After performing ‘The Man who Loved Boxes’ at ArtPlay, they knew their roles so well that very little rehearsal was required to perform again in an ArtPlay cabaret some time later. They had a body memory for what they were to do, so even though they were performing in a completely different format and setting, they adapted and presented a highly acclaimed and beautiful performance. This indicated to us that the children truly owned their role in the show, as I don’t believe they could have performed as they did if they had not been key collaborators in the development of the performance.
As an artist I find children to be rich, complex, insightful and inspiring cocreators, and as an educator I find art to be a rich, complex, insightful and inspiring tool for life-long learning. I collaborate with children because art and knowledge are empowering, children grow into adults and adults can learn a lot from children. My collaboration with children aims to be rigorous and multi-layered, containing depth, time and parameters within which to create. I work towards a process where ideas, skills and techniques can flow freely between children and adult artists.

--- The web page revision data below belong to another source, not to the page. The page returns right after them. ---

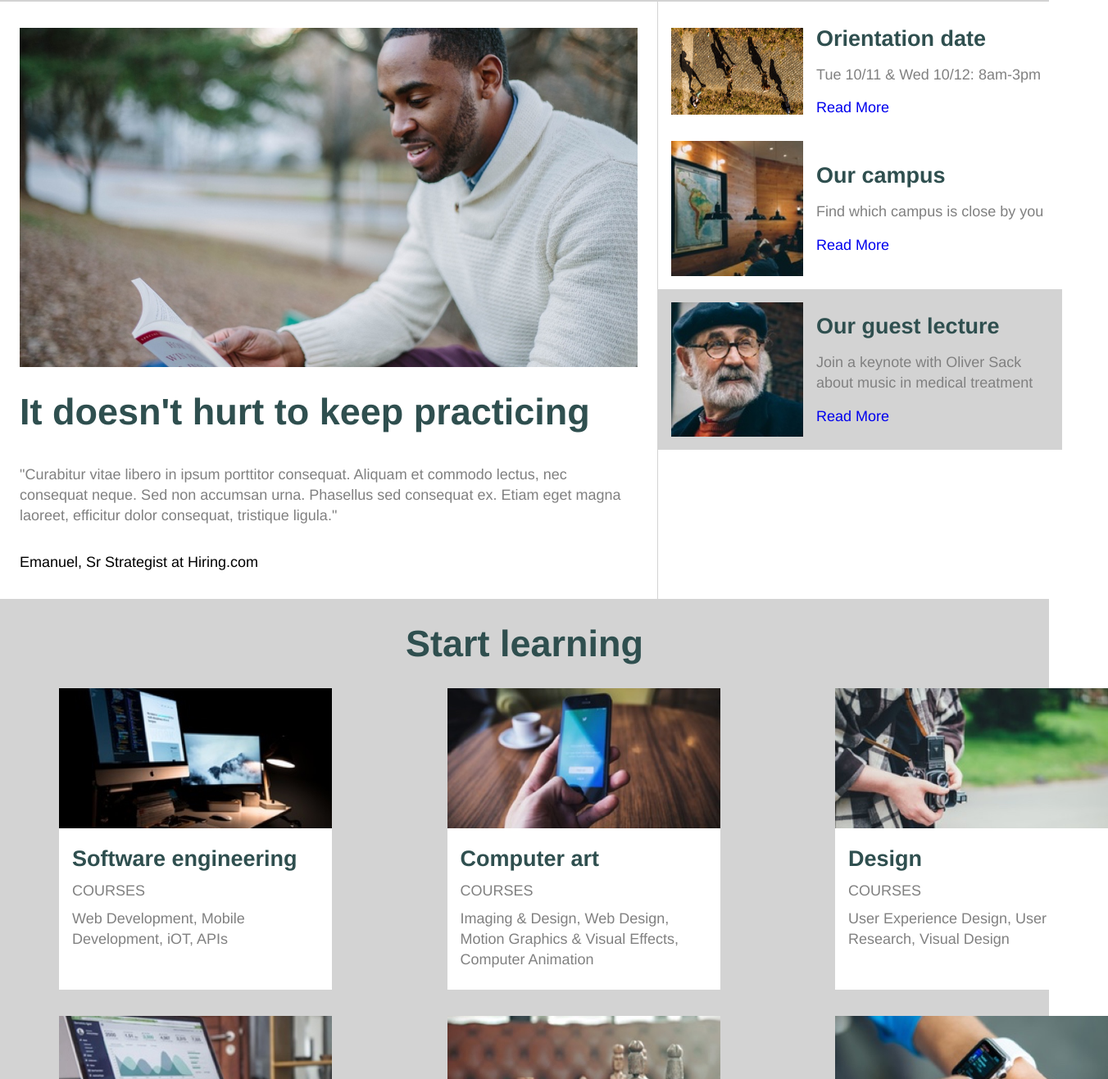
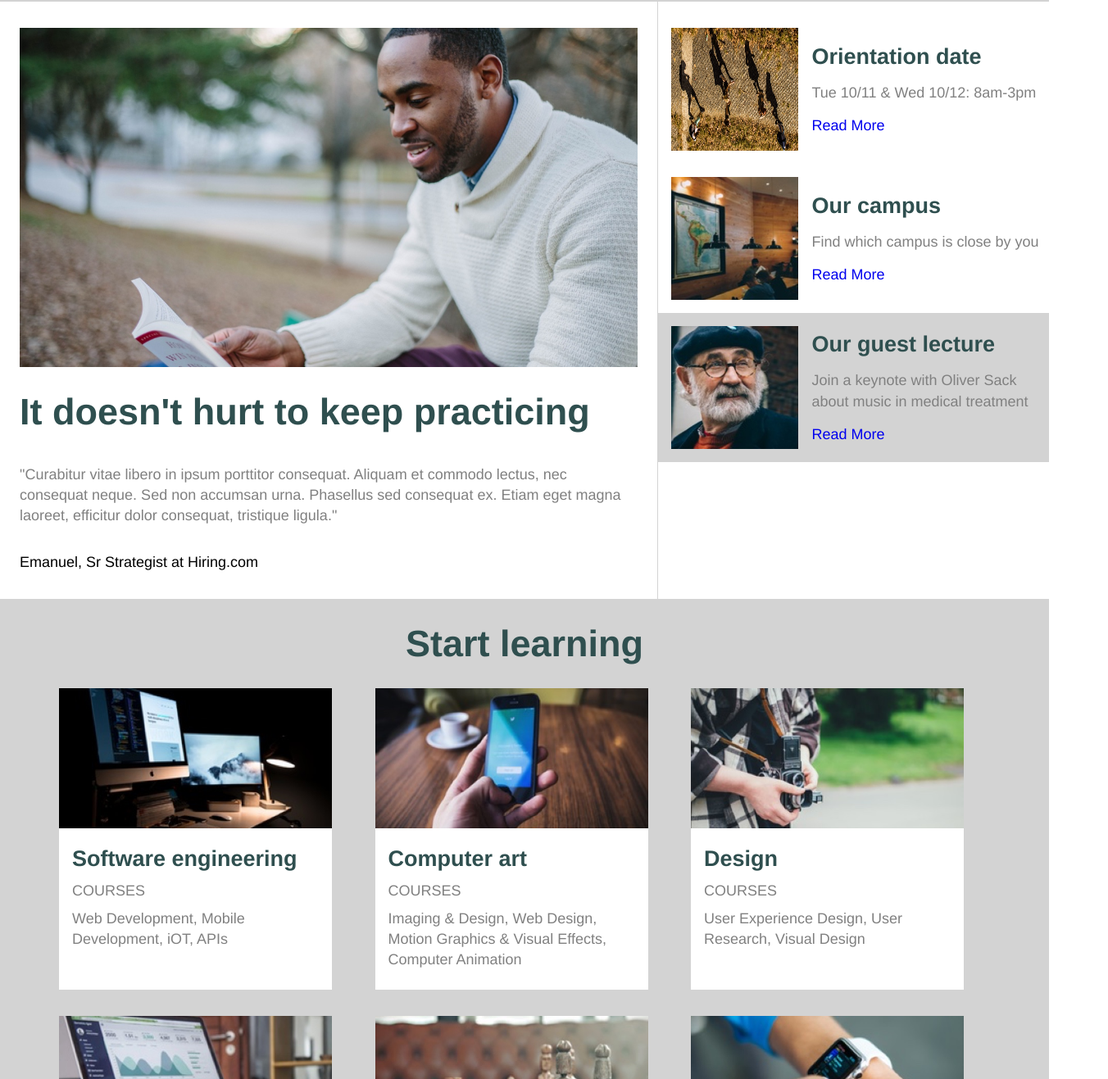
Before and after one commit to bentcreek/colmaracademy, a plain HTML site: page index.html in a window 1280 px wide. Shown: the part 683-2000 px from the top of the page at 82% size, 1352 px wide, since content can reach past the window. Drawn offline with Linux system fonts and the light colour scheme.

Commit message:
Update final draft for review

```diff
--- a/resources/css/style.css
+++ b/resources/css/style.css
@@ -250,7 +250,7 @@ nav li a {
 }
 
 .information {
-  width: 40%;
+  max-width: 40%;
   display: flex;
   flex-direction: column;
   margin-left: 24px;
@@ -261,13 +261,13 @@ nav li a {
 
 .bulletin {
   display: flex;
-  width: 100%;
+  max-width: 100%;
   padding: 16px 0px 16px 16px;
 }
 
 .bulletin-image {
   width: 35%;
-  height: auto;
+  height: 150px;
   margin-right: 16px;
 }
 
@@ -306,10 +306,11 @@ nav li a {
   }
 
   .information {
-    width: 100%;
+    max-width: 100%;
     margin: 0px;
     padding: 16px 16px 0px 16px;
   }
+
 
   .bulletin {
     width: 100%;
@@ -319,6 +320,7 @@ nav li a {
 
   .bulletin-image {
     width: 100%;
+    height: auto;
     margin: 0;
   }
 
@@ -348,7 +350,7 @@ nav li a {
 }
 
 .focus-areas {
-  width: 100%;
+  max-width: 100%;
   display: flex;
   flex-flow: row wrap;
   margin: 0px 72px;
@@ -358,6 +360,7 @@ nav li a {
 .focus-area {
   background-color: white;
   margin-bottom: 32px;
+  margin-right: 32px;
   width: 333px;
 }
 
```
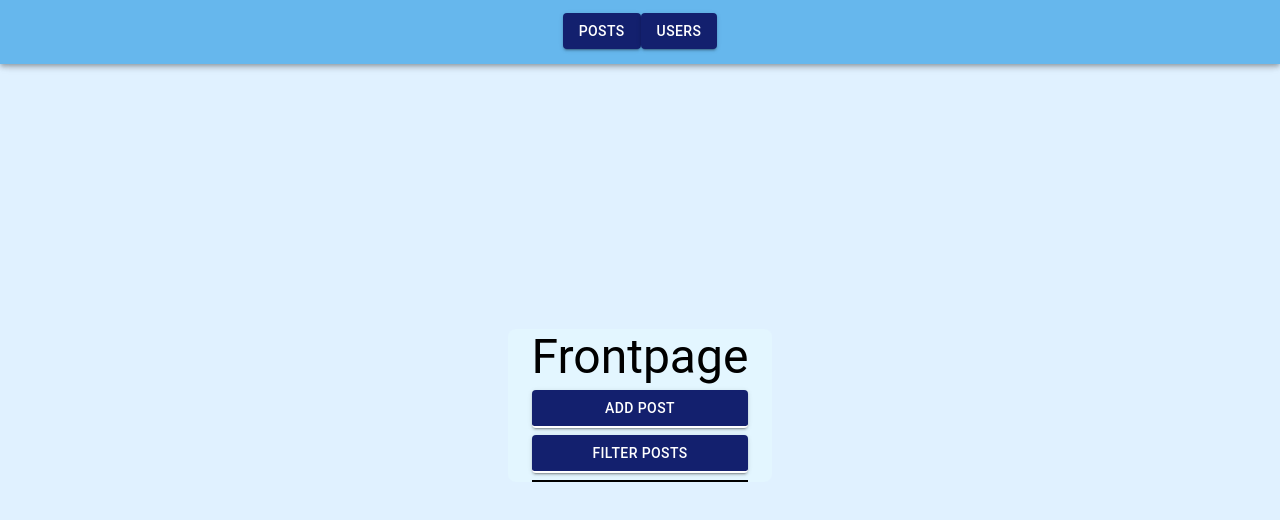
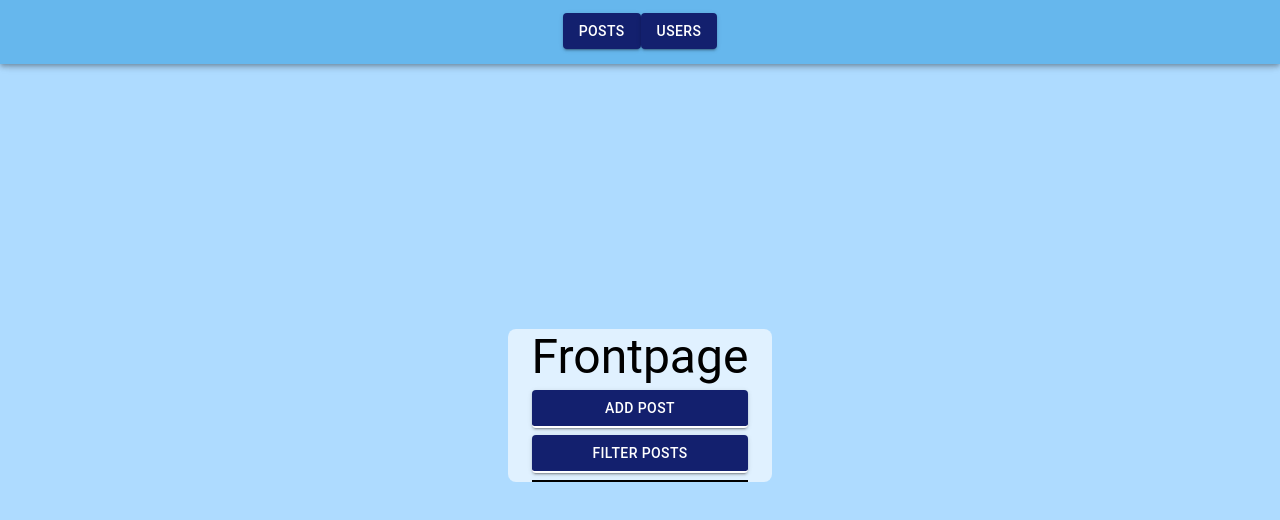
Before and after one commit to I-Sicarius-I/projekt-chmury, a React (Vite) app in the folder frontend/simple-facebook/: page / in a window 1280 px wide. Shown: the top 520 px of the page. Built offline with nearby package versions, Linux system fonts and the light colour scheme; no server answers.

Commit message:
further style changes

```diff
--- a/frontend/simple-facebook/src/App.jsx
+++ b/frontend/simple-facebook/src/App.jsx
@@ -33,7 +33,7 @@ function App()
         {
           root:
           {
-            backgroundColor: "#8eccff",
+            backgroundColor: "#b7e9ff",
             color: "black",
             borderRadius: "8px",
             marginTop: "2px",
--- a/frontend/simple-facebook/src/Comments/Comment.jsx
+++ b/frontend/simple-facebook/src/Comments/Comment.jsx
@@ -23,7 +23,7 @@ const Comment = ({comment, filter, setPostComments}) => {
   }, [react, comment.post_title, comment.user_email, getReactComms])
 
   return (
-    <Container sx={{display: "flex", flexDirection: "column", justifyContent: "space-around", alignItems: "stretch", marginTop:'3%', marginBottom: '3%', backgroundColor: '#cce8ff'}}>
+    <Container sx={{display: "flex", flexDirection: "column", justifyContent: "space-around", alignItems: "stretch", marginTop:'3%', marginBottom: '3%'}}>
         <Typography variant="h5">
             {comment.user_email}
         </Typography>
--- a/frontend/simple-facebook/src/Pages/PostPage.jsx
+++ b/frontend/simple-facebook/src/Pages/PostPage.jsx
@@ -13,7 +13,7 @@ const PostPage = () => {
     const [postFilter, setPostFilter] = useState({})
 
   return (
-        <Container sx={{backgroundColor: "#e3f6ff", display: "flex", flexDirection: "column", marginTop: "5%", alignItems: "center"}}>
+        <Container sx={{backgroundColor: "#e0f1ff", display: "flex", flexDirection: "column", marginTop: "5%", alignItems: "center"}}>
             <Grid sx={{display: "flex", flexDirection: "column", borderBottom: "2px solid"}}>
                 <Typography variant="h3" sx={{marginBottom: "2%"}}>
                     Frontpage
--- a/frontend/simple-facebook/src/Pages/UserPage.jsx
+++ b/frontend/simple-facebook/src/Pages/UserPage.jsx
@@ -13,7 +13,7 @@ const UserPage = () => {
   const [filterBool, setFilterBool] = useState(false)
 
   return (
-    <Container sx={{backgroundColor: "#e3f6ff", display: "flex", flexDirection: "column", marginTop: "5%", alignItems: "center"}}>
+    <Container sx={{backgroundColor: "#e0f1ff", display: "flex", flexDirection: "column", marginTop: "5%", alignItems: "center"}}>
         <Grid sx={{display: "flex", flexDirection: "column", borderBottom: "2px solid"}}>
             <Typography variant="h3" sx={{marginBottom: "2%"}}>
                 Current User{(Object.keys(currentUser).length > 0) ? ": " + currentUser.fname + " " + currentUser.lname : ""}
--- a/frontend/simple-facebook/src/Posts/Post.jsx
+++ b/frontend/simple-facebook/src/Posts/Post.jsx
@@ -1,4 +1,4 @@
-import {Container, Typography, Button, Grid} from '@mui/material'
+import {Container, Typography, Button, Grid, Box} from '@mui/material'
 import { delPost } from '../Hooks/hooks'
 import { useState } from 'react'
 import Comments from '../Comments/Comments'
@@ -35,7 +35,8 @@ const Post = ({post, postFilter}) =>
     , [postComms, react, filter, post.title, getPostComms, getReactPosts])
 
     return(
-        <Container sx={{display: "flex", flexDirection: "column", justifyContent: "space-around", alignItems: "stretch", marginTop:'10%', marginBottom: '10%'}}>
+        <Box sx={{display: "flex", flexDirection: "column", justifyContent: "space-around", alignItems: "stretch", marginTop:'5%', marginBottom: '5%'}}>
+            <Container sx={{display: "flex", flexDirection: "column", justifyContent: "space-around", alignItems: "stretch"}}>
                 <Typography
                 variant="h3">
                     {post.title}
@@ -118,10 +119,11 @@ const Post = ({post, postFilter}) =>
                 </Grid>
                 { filterBool ? (<CommentFilterForm currentFilter={filter} setPostComms={setPostComms} setFilterComments={setFilter} post_title={post.title} filterBool={filterBool} setFilterBool={setFilterBool}/>) : (<></>) }
                 { addBool ? (<CommentForm setPostComms={setPostComms} setAddBool={setAddBool} addBool={addBool} post_title={post.title} filter={filter}/>) : (<></>)}
-            <Container>
+            </Container>
+            <Container sx={{display: "flex", flexDirection: "column", justifyContent: "space-around", alignItems: "stretch", marginTop:'1%', marginBottom: '1%'}}>
                 <Comments comments={postComms} setPostComments={setPostComms} filter={filter}/>
             </Container>
-        </Container>
+        </Box>
     )
 }
 
--- a/frontend/simple-facebook/src/index.css
+++ b/frontend/simple-facebook/src/index.css
@@ -4,7 +4,7 @@
   font-weight: 400;
 
   color: rgba(0, 0, 0, 0.87);
-  background-color: #e0f1ff;
+  background-color: #aedbff;
 
   font-synthesis: none;
   text-rendering: optimizeLegibility;
```
Lines whose indentation alone changed are shown as unchanged.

ArtPlay has inspired, informed, supported and enabled my rich artistic and pedagogical inquiry into collaborative art practice with children. Currently Ken and I are creating a theatre event to be staged in regional Victoria in November 2012 entitled ‘STEA M!’ We are collaborating with several theatre artists, steam engineers, members of our local community and the steampunk community from Melbourne using collaborative models developed through our theatre practice and the work we have done with children. I am also investigating collaborative practice with babies and their parents, working towards the development of theatre for babies and adults. Once again ArtPlay has supported this work with the opportunity for me to run a series of workshops for babies and their parents called ‘Sonic Baby’. These explored the soundscape of the everyday, inspired by the sensory world of babies.
The work of Ken and myself in collaboration with children continues to develop and evolve. We were initially inspired by the idea that authentically and rigourously engaging children in our artistic and creative process would provide these children with insights into generating and experiencing art. Our core belief in the vital role that art and artists play in society, drove us to think about ways we could provide an introduction for children and, consequently adults, to engage in a life-long dialogue with art. Over time, working with children has become as much about their creative input into our work as it is about offering them insights into art and art making. Children’s ideas, perspectives and views of the world make collaborating with them an artistic choice rather than solely being about education. This has deepened my interest and inquiry into childhood aesthetics and the art of childhood, and I have subsequently developed a continuing practice-based inquiry into the shared creative space between children and artists.